(Items listed in a dataset)
------------------------------------------------
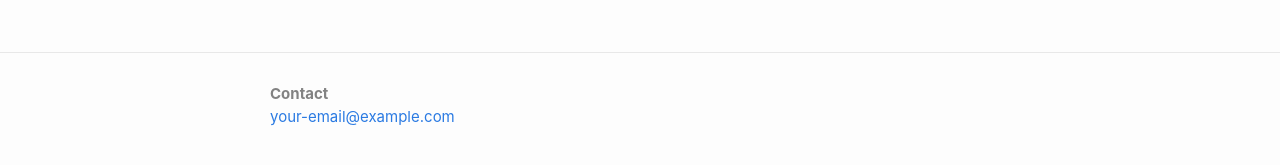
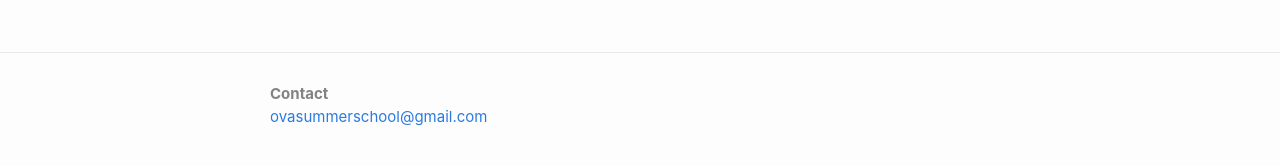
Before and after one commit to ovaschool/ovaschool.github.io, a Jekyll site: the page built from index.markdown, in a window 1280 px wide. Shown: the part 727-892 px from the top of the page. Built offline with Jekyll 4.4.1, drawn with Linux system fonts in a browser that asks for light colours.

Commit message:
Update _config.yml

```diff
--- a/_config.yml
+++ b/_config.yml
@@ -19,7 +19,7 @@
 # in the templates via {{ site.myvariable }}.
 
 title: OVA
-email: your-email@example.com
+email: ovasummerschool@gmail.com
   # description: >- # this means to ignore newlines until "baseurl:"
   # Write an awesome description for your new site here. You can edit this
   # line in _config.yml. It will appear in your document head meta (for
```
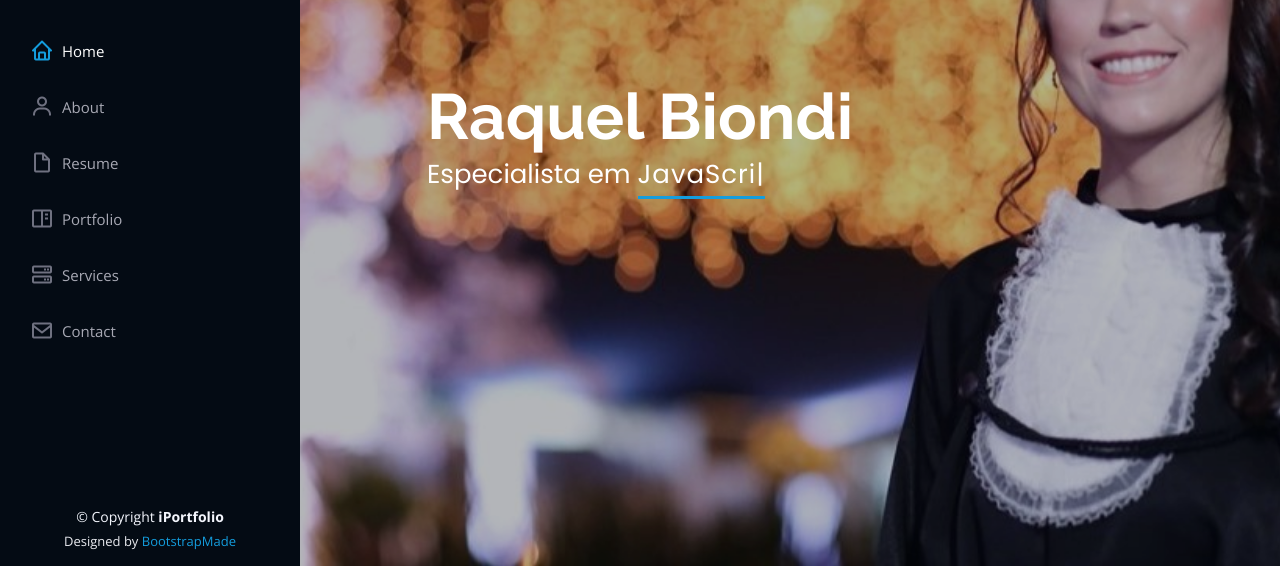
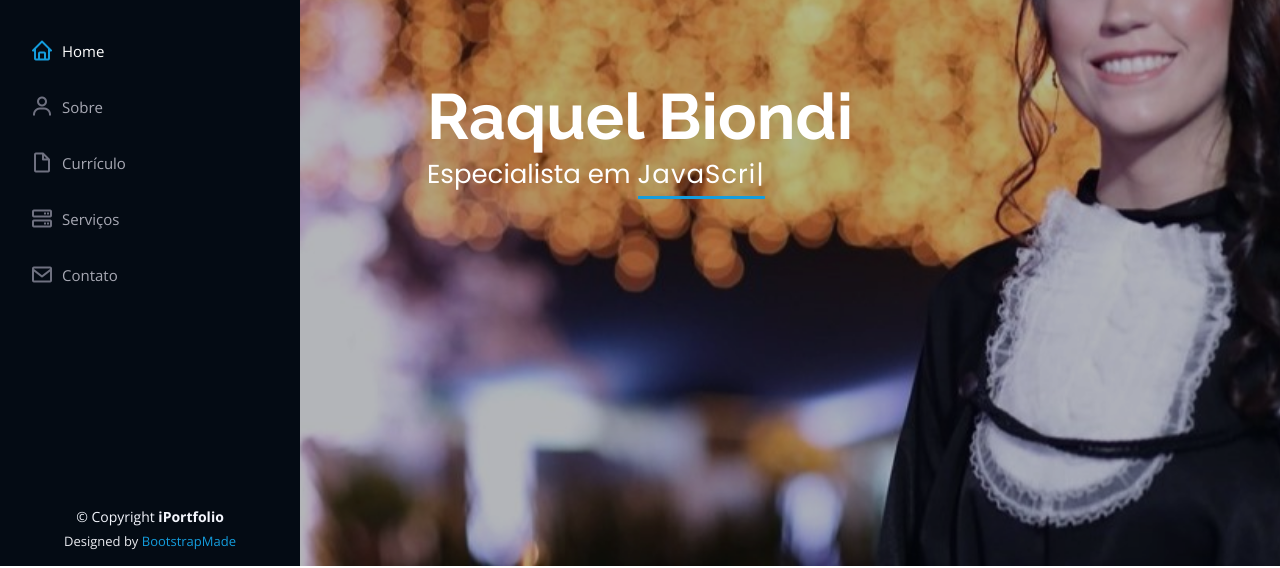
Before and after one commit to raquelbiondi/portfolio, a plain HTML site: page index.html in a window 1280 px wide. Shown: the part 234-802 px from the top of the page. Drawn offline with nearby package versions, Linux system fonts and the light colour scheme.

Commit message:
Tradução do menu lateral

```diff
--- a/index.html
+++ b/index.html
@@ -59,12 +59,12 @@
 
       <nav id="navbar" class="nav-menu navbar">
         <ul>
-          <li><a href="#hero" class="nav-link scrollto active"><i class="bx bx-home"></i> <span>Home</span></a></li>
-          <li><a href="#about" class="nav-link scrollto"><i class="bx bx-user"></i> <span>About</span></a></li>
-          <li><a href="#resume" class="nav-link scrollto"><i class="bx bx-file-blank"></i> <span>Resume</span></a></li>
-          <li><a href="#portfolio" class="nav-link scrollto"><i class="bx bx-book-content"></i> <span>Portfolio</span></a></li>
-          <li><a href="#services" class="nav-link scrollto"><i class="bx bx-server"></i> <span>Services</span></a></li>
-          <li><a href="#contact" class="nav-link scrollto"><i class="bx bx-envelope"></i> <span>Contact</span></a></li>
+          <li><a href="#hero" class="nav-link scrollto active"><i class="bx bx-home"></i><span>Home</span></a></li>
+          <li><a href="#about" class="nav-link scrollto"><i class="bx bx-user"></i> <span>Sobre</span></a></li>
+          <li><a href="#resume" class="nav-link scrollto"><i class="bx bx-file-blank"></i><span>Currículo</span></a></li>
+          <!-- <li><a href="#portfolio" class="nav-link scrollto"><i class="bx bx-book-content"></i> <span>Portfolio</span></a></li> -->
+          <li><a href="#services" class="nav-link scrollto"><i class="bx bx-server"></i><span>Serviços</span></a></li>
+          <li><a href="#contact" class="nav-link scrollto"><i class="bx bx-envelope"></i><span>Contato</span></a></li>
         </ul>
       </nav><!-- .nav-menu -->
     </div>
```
------------------------------------------------
Task objective: Determine how many lines in the records contain "envelope", and reply with the number only.

Reply to the exercise: 2